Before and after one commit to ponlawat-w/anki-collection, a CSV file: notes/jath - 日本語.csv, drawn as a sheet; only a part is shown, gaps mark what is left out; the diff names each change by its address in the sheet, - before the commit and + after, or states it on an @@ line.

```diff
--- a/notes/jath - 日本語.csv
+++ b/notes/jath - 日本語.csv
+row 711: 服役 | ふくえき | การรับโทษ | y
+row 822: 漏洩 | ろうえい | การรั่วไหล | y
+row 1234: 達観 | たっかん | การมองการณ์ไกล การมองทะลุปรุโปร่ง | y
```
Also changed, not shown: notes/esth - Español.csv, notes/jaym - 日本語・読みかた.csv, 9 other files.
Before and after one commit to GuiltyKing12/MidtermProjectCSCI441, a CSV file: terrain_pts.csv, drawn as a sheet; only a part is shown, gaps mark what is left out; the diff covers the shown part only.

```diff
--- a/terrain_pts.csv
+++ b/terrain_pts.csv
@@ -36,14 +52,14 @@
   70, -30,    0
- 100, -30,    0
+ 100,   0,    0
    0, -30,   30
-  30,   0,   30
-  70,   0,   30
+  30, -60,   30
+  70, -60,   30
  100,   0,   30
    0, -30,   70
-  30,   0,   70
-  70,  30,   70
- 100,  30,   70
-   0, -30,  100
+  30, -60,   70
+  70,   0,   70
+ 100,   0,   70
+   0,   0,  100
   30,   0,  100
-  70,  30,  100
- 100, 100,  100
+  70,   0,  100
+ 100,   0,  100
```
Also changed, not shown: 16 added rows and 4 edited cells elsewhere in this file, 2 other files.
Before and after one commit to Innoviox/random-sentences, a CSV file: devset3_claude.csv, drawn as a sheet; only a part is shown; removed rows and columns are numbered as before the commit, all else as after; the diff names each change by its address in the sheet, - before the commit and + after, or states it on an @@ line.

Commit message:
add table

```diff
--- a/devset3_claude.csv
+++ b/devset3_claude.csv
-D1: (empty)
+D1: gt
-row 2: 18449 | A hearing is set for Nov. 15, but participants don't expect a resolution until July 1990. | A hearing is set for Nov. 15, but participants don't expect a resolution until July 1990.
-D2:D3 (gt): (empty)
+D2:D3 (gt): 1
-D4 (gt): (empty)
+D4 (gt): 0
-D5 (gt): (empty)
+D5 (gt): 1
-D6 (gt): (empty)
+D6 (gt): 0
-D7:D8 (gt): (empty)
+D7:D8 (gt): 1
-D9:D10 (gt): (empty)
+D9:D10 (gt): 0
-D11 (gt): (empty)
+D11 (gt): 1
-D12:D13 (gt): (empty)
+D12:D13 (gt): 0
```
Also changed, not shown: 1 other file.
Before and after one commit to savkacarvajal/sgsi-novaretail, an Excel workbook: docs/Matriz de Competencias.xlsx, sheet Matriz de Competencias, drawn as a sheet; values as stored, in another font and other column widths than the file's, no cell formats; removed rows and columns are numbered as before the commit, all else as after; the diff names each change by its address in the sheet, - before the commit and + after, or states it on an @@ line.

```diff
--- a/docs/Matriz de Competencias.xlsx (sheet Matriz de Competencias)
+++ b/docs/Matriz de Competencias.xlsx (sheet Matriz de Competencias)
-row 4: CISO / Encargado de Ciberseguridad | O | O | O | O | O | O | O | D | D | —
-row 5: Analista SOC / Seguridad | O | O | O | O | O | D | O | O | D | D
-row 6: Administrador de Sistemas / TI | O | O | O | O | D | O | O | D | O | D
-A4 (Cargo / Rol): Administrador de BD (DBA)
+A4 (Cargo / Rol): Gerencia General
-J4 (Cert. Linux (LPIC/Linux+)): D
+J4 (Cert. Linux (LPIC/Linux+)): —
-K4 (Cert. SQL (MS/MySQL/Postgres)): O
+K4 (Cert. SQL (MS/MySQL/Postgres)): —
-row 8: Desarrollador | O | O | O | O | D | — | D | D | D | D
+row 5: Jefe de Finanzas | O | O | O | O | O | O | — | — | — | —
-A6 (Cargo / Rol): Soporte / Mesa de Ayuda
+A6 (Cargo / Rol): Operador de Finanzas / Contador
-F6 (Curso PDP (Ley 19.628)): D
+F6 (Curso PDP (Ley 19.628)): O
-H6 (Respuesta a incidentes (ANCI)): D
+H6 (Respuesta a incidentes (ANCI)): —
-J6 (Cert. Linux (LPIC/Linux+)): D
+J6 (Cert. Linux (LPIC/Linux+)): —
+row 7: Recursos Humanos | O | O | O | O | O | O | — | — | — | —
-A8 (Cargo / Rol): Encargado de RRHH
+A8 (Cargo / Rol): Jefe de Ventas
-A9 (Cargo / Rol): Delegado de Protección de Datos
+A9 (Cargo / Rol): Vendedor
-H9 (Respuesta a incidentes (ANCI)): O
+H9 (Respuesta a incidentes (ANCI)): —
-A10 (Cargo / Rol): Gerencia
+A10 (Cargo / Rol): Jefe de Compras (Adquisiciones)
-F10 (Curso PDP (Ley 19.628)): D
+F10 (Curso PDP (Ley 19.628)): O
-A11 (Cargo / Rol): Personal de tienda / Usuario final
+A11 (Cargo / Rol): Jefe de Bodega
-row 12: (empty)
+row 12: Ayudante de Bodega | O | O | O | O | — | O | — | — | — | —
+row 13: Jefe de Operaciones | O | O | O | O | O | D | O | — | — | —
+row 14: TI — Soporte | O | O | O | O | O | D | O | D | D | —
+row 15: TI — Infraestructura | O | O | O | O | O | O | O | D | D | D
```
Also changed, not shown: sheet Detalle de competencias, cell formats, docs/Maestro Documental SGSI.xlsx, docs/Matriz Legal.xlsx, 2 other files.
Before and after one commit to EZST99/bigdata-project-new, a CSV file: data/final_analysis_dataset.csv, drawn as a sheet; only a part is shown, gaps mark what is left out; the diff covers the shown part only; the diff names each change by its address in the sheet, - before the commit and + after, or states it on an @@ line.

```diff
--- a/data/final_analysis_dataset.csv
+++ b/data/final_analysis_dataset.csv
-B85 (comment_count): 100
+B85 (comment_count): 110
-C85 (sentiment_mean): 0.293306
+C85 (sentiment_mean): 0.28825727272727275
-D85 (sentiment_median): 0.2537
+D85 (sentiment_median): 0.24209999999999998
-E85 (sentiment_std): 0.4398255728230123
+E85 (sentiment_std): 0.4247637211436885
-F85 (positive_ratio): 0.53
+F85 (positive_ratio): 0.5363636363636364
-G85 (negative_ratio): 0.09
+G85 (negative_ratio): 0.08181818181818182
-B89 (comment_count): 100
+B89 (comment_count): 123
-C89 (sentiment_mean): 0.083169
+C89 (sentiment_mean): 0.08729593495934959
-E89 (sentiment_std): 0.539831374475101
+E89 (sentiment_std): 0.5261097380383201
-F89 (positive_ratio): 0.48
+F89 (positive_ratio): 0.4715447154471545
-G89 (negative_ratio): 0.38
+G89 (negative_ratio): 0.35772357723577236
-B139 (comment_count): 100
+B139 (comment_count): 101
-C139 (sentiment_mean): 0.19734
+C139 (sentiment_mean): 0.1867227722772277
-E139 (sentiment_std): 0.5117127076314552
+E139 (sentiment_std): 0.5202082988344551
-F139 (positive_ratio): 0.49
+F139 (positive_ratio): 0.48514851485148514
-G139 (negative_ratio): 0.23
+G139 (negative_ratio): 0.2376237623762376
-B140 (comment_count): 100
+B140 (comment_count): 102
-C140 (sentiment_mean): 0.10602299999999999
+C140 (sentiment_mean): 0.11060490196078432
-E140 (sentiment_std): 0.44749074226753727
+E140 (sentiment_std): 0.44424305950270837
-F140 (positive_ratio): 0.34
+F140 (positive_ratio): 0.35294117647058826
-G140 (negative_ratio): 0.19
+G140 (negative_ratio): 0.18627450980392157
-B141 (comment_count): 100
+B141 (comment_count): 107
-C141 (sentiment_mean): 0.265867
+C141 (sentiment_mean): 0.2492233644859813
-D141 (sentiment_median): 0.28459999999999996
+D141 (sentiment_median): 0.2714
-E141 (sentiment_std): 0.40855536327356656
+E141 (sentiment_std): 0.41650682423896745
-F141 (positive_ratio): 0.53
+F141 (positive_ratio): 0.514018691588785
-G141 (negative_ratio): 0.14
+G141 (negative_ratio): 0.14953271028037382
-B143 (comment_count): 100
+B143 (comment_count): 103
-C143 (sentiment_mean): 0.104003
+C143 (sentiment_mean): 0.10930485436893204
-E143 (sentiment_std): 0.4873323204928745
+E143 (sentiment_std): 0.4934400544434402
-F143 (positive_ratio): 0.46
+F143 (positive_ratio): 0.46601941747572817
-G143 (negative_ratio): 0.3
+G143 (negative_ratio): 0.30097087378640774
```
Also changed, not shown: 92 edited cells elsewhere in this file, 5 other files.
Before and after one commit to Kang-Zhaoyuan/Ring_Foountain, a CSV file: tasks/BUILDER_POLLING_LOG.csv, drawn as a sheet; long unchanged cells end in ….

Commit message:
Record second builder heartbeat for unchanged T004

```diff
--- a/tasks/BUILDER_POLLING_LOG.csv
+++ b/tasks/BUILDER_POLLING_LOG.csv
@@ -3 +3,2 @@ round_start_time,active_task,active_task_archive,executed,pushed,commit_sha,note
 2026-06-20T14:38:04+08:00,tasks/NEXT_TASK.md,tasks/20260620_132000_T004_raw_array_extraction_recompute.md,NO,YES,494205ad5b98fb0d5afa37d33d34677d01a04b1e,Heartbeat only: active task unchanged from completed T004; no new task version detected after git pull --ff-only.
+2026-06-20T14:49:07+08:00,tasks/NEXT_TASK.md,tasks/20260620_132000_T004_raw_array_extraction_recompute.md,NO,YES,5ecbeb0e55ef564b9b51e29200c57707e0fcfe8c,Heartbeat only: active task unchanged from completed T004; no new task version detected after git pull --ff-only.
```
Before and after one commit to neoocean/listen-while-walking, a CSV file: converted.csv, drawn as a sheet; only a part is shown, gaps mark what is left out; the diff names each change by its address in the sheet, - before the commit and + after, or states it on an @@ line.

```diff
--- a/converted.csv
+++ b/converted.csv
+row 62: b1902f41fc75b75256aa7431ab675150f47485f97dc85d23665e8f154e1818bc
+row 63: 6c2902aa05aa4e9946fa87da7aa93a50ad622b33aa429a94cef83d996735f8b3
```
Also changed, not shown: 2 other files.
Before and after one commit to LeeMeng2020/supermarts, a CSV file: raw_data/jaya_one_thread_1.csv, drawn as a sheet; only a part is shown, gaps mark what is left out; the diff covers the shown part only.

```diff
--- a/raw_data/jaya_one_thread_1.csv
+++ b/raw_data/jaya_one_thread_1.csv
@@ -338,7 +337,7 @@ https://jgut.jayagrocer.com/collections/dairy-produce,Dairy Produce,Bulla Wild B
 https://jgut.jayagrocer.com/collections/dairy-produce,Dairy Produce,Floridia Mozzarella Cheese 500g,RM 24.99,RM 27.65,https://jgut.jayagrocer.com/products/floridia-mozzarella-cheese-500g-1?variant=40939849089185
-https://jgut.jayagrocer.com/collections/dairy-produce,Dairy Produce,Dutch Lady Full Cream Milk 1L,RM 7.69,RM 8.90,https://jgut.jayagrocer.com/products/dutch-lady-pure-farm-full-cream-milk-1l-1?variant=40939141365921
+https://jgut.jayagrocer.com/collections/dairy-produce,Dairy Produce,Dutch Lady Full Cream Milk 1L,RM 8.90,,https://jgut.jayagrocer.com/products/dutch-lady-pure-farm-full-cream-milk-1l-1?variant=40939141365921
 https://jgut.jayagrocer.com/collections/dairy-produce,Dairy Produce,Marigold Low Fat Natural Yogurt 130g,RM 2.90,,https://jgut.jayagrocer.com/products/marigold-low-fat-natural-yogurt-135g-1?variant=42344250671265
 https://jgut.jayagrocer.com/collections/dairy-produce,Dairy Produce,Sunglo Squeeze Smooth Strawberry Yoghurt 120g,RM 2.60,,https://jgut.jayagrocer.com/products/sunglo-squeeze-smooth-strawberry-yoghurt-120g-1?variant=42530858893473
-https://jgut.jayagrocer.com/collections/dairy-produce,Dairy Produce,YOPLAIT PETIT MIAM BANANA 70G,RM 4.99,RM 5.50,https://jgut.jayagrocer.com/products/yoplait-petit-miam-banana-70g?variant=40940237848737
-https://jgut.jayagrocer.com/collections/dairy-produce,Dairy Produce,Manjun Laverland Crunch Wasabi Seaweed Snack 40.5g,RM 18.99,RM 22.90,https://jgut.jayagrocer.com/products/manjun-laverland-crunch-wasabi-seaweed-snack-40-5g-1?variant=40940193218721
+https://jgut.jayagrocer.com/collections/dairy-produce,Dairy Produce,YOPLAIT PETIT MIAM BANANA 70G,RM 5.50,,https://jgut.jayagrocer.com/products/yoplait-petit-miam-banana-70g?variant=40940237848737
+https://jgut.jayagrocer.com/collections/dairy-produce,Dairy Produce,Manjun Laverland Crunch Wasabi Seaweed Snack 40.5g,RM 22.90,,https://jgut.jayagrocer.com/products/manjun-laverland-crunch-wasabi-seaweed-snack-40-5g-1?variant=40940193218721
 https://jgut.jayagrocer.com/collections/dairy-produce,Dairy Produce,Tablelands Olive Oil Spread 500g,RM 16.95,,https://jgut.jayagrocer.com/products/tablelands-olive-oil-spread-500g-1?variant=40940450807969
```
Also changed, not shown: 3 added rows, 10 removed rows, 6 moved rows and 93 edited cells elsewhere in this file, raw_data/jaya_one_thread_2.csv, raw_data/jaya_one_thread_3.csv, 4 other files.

** TASK DIRECTIONS **
The answer should be all lines from the entries above that hold the word "cells".

** ANSWER TO THIS EXERCISE **
Also changed, not shown: 16 added rows and 4 edited cells elsewhere in this file, 2 other files.
Also changed, not shown: 92 edited cells elsewhere in this file, 5 other files.
Before and after one commit to Kang-Zhaoyuan/Ring_Foountain, a CSV file: tasks/BUILDER_POLLING_LOG.csv, drawn as a sheet; long unchanged cells end in ….
Also changed, not shown: 3 added rows, 10 removed rows, 6 moved rows and 93 edited cells elsewhere in this file, raw_data/jaya_one_thread_2.csv, raw_data/jaya_one_thread_3.csv, 4 other files.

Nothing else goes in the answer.